YOUR TASK>
Where in the material does the word "title" appear? Copy each line that has it.

DATASET ENTRIES>
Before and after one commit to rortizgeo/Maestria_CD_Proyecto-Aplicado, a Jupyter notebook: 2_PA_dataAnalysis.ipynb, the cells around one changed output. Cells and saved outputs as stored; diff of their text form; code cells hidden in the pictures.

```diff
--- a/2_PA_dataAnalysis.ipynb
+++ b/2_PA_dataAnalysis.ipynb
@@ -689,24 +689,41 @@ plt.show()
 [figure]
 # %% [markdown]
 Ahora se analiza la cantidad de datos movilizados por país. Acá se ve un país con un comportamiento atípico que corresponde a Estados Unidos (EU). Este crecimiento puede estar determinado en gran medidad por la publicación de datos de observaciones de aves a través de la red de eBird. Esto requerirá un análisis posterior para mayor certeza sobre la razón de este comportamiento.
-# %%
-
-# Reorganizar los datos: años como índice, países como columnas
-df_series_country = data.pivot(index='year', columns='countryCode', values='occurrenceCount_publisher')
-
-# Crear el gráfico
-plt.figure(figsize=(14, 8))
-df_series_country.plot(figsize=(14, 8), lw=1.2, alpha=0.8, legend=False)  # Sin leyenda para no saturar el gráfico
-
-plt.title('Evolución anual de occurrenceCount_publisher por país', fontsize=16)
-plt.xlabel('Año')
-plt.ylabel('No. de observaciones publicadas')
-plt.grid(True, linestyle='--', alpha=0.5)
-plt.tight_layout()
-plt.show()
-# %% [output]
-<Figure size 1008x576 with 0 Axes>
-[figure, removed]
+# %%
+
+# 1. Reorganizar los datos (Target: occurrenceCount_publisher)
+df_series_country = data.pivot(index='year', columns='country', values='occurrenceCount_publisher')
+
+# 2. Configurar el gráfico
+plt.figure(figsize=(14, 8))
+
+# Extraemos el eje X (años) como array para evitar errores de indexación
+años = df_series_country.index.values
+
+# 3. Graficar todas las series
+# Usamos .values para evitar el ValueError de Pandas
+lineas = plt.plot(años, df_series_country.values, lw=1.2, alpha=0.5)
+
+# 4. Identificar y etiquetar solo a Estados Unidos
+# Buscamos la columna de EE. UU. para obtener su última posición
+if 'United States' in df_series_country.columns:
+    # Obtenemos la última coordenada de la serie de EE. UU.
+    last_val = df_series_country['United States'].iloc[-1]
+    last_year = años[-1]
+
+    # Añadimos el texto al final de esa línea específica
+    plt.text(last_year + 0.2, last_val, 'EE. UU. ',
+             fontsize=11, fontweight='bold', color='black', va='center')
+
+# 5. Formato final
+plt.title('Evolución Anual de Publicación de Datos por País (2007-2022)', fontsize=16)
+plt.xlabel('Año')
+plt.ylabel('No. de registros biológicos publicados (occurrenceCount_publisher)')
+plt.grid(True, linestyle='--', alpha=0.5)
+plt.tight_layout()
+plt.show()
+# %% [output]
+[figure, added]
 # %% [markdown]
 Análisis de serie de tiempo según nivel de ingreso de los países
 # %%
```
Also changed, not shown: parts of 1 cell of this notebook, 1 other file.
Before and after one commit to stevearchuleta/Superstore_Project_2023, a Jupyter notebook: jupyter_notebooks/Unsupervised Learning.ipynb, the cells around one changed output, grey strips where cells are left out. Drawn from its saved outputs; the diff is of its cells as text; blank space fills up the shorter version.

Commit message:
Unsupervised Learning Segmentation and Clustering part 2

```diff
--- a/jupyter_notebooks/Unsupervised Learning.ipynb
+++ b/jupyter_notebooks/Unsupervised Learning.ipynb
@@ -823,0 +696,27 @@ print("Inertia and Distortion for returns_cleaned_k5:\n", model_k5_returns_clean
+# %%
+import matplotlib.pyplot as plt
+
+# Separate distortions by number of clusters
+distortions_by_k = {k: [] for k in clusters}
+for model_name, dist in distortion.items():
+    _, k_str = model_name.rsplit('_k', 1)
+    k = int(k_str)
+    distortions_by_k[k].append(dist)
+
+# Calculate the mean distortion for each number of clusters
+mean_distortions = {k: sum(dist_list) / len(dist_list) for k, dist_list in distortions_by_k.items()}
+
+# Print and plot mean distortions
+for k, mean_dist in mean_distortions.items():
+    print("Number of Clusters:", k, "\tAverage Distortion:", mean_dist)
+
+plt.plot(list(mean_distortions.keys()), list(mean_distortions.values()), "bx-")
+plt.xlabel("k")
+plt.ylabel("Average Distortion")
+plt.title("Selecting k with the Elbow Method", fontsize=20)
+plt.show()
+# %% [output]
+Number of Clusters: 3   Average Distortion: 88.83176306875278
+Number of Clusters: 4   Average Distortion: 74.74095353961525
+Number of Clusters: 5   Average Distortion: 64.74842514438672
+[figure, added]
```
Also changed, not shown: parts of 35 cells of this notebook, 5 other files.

ANSWER BOX>
-plt.title('Evolución anual de occurrenceCount_publisher por país', fontsize=16)
+plt.title('Evolución Anual de Publicación de Datos por País (2007-2022)', fontsize=16)
+plt.title("Selecting k with the Elbow Method", fontsize=20)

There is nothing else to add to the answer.